HOW TO COMPLETE THIS TASK » Every line of the records below that holds the word "Upper" belongs in the answer.

Difference listings »
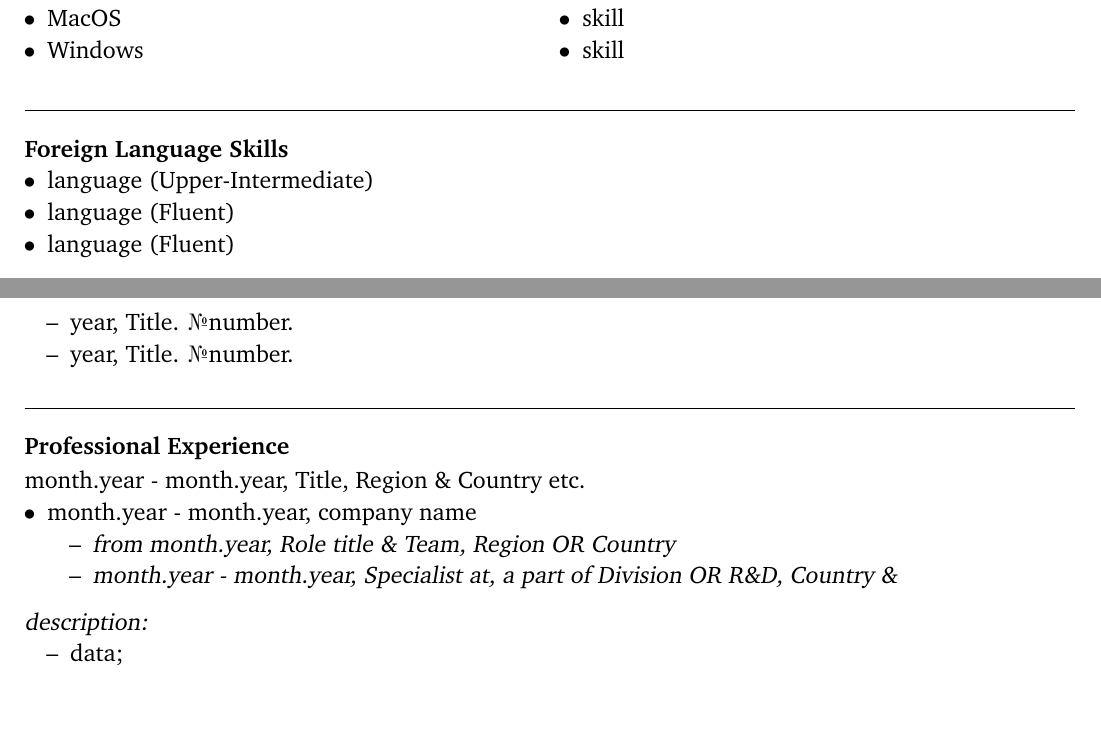
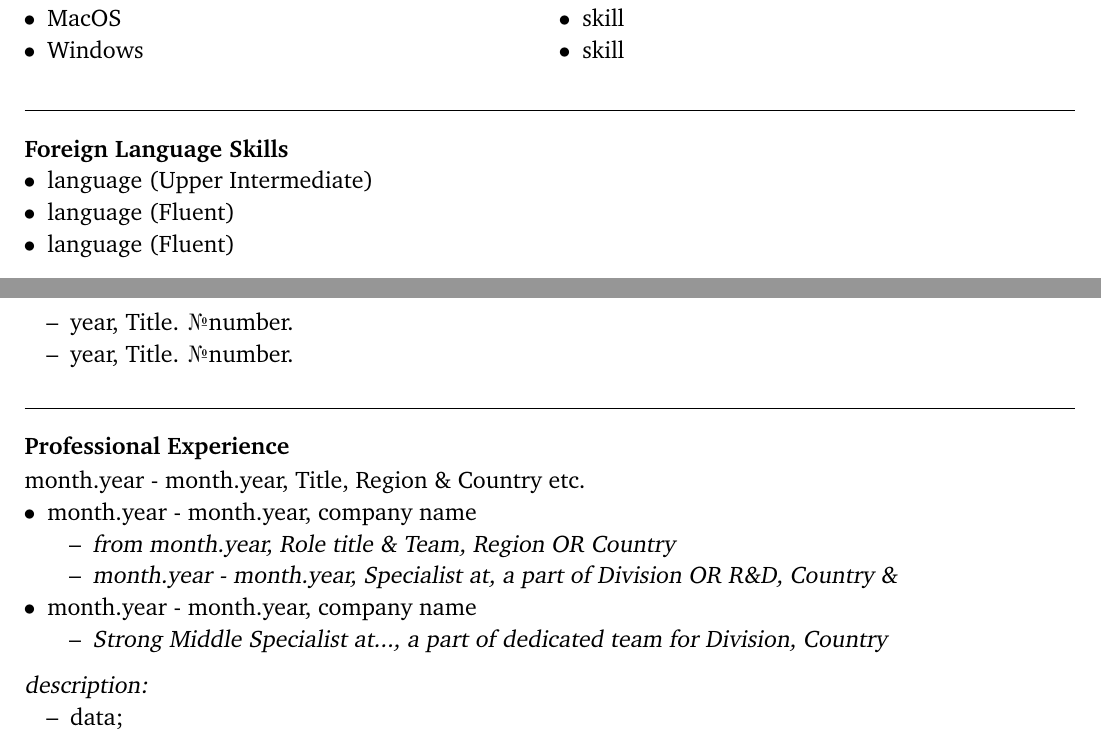
Before and after one commit to unoSpheniscusHumboldti/Homer, a LaTeX CV (CV_general.tex): two parts of pages 1 and 2 of 2, joined at a grey line, cut so that both start at the same text, the shorter picture padded with empty space. Compiled offline with pdfLaTeX.

Commit message:
checked spaces in text
Signed-off-by: unoSpheniscusHumboldti <svetla.ostruzina@protonmail.com>

```diff
--- a/CV_general.tex
+++ b/CV_general.tex
@@ -141,7 +141,7 @@ Professional Skills
 Foreign Language Skills
 \mdseries
 \begin{compactlist}
-	\item language (Upper-Intermediate)
+	 \item language (Upper Intermediate)
 	 \item language (Fluent)
 	 \item language (Fluent)
 \end{compactlist}
@@ -172,10 +172,10 @@ month.year - month.year, Title, Region \& Country etc.
 	                \item \textsl{from month.year, Role title \& Team, Region OR Country}
 	                \item \textsl{month.year - month.year, Specialist at, a part of Division OR R\&D, Country \& }
                 \end{innerlist}
-%     \item
-%        \begin{innerlist}
-%         \item \textsl{Strong Middle Specialist at..., a part  of dedicated team for Division, Country}
-%         \end{innerlist}
+           \item  month.year - month.year, company name
+                \begin{innerlist}
+                     \item \textsl{Strong Middle Specialist at..., a part  of dedicated team for Division, Country}
+                \end{innerlist}
       \end{compactlist}
 
            \textsl{description:}
```
Lines whose indentation alone changed are shown as unchanged.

FINISHED EXERCISE »
-	\item language (Upper-Intermediate)
+	 \item language (Upper Intermediate)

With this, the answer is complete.